Tuesday, July 16, 2013

Milk Money; Paper Route Money: Book Money

The Arrow Book of Ghost Stories was the first book I ever bought. From Scholastic, needless to say. I was in Grade 5, I think—Mr. Brethour's class—and I used paper route money to buy it.
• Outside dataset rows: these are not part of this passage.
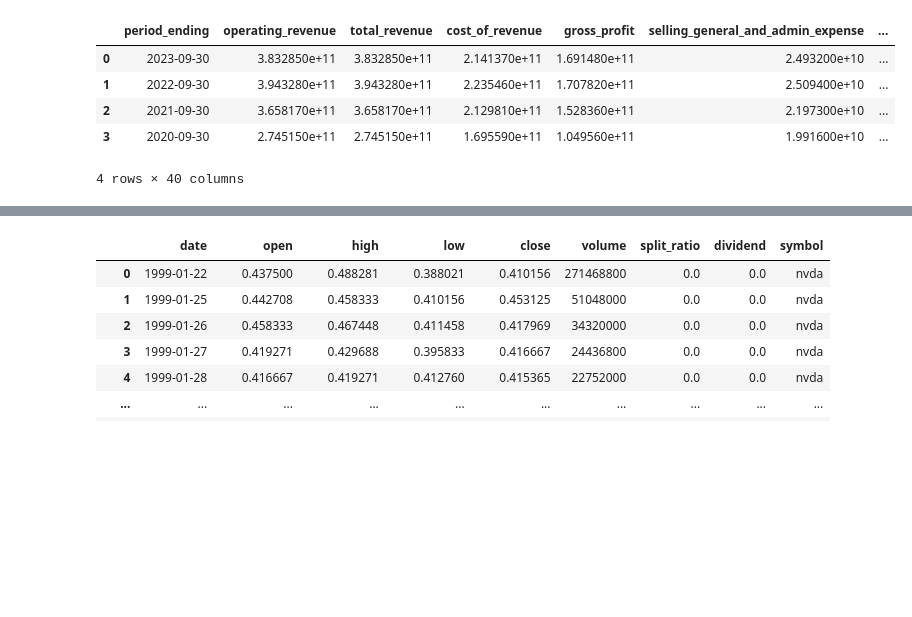
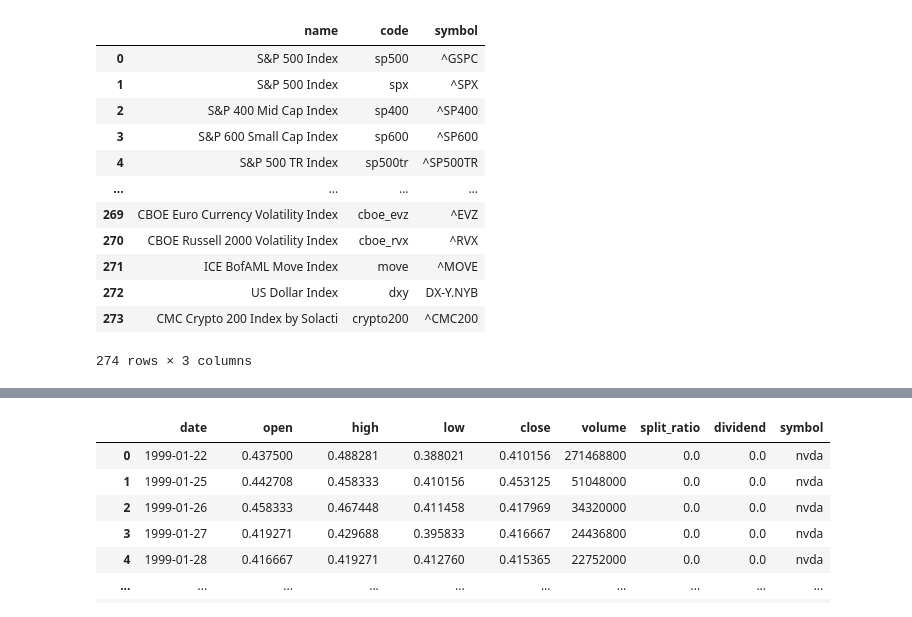
Before and after one commit to lxy000719/finance, a Jupyter notebook: stock.ipynb, the cells around one changed output, grey strips where cells are left out. Saved outputs shown, nothing was run; the diff lists cells and outputs as text; code cells hidden in the pictures; blank space fills up the shorter version.

```diff
--- a/stock.ipynb
+++ b/stock.ipynb
@@ -44,9 +68,16 @@ obb.user.preferences.output_type = "dataframe"
 # %%
-obb.equity.fundamental.income(symbol='AAPL', provider='yfinance')
+obb.index.available(provider='yfinance')
 # %% [output]
-|  | period_ending | operating_revenue | total_revenue | cost_of_revenue | gross_profit | selling_general_and_admin_expense | ... |
-| 0 | 2023-09-30 | 3.832850e+11 | 3.832850e+11 | 2.141370e+11 | 1.691480e+11 | 2.493200e+10 | ... |
-| 1 | 2022-09-30 | 3.943280e+11 | 3.943280e+11 | 2.235460e+11 | 1.707820e+11 | 2.509400e+10 | ... |
-| 2 | 2021-09-30 | 3.658170e+11 | 3.658170e+11 | 2.129810e+11 | 1.528360e+11 | 2.197300e+10 | ... |
-| 3 | 2020-09-30 | 2.745150e+11 | 2.745150e+11 | 1.695590e+11 | 1.049560e+11 | 1.991600e+10 | ... |
+|  | name | code | symbol |
+| 0 | S&P 500 Index | sp500 | ^GSPC |
+| 1 | S&P 500 Index | spx | ^SPX |
+| 2 | S&P 400 Mid Cap Index | sp400 | ^SP400 |
+| 3 | S&P 600 Small Cap Index | sp600 | ^SP600 |
+| 4 | S&P 500 TR Index | sp500tr | ^SP500TR |
+| ... | ... | ... | ... |
+| 269 | CBOE Euro Currency Volatility Index | cboe_evz | ^EVZ |
+| 270 | CBOE Russell 2000 Volatility Index | cboe_rvx | ^RVX |
+| 271 | ICE BofAML Move Index | move | ^MOVE |
+| 272 | US Dollar Index | dxy | DX-Y.NYB |
+| 273 | CMC Crypto 200 Index by Solacti | crypto200 | ^CMC200 |
-4 rows × 40 columns
+274 rows × 3 columns
```
Also changed, not shown: parts of 14 cells of this notebook.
"Chances are you have had contact with Scholastic Publishing at some point in your life: You might have read their magazines in school, or bought a book at one of their book fairs, or perhaps you've read Harry Potter or The Hunger Games? From its humble beginning as publisher of a magazine for high schoolers, Scholastic has become a $2 billion business and one of the biggest children's book publishers in the world.
     Scholastic is a leader in the school book fair business — which is in keeping with the company's origins. Nearly 100 years ago, the company started out by building its business in schools.
     'If you think of Scholastic, it's a relationship company with teachers and parent and kids,' says Dick Robinson, Scholastic's chairman and CEO. 'And it succeeded by going on from generation to generation.'
     Scholastic was founded by Robinson's father, M.R. Robinson. In 1920, he set up an office in his mother's sewing room and published a four-page magazine distributed in 50 high schools. More magazines followed, and in the 1940s, Scholastic introduced book clubs into schools. By the time Dick Robinson took over as CEO in 1974, Scholastic was a respected educational publisher."
— Lynn Neary, NPR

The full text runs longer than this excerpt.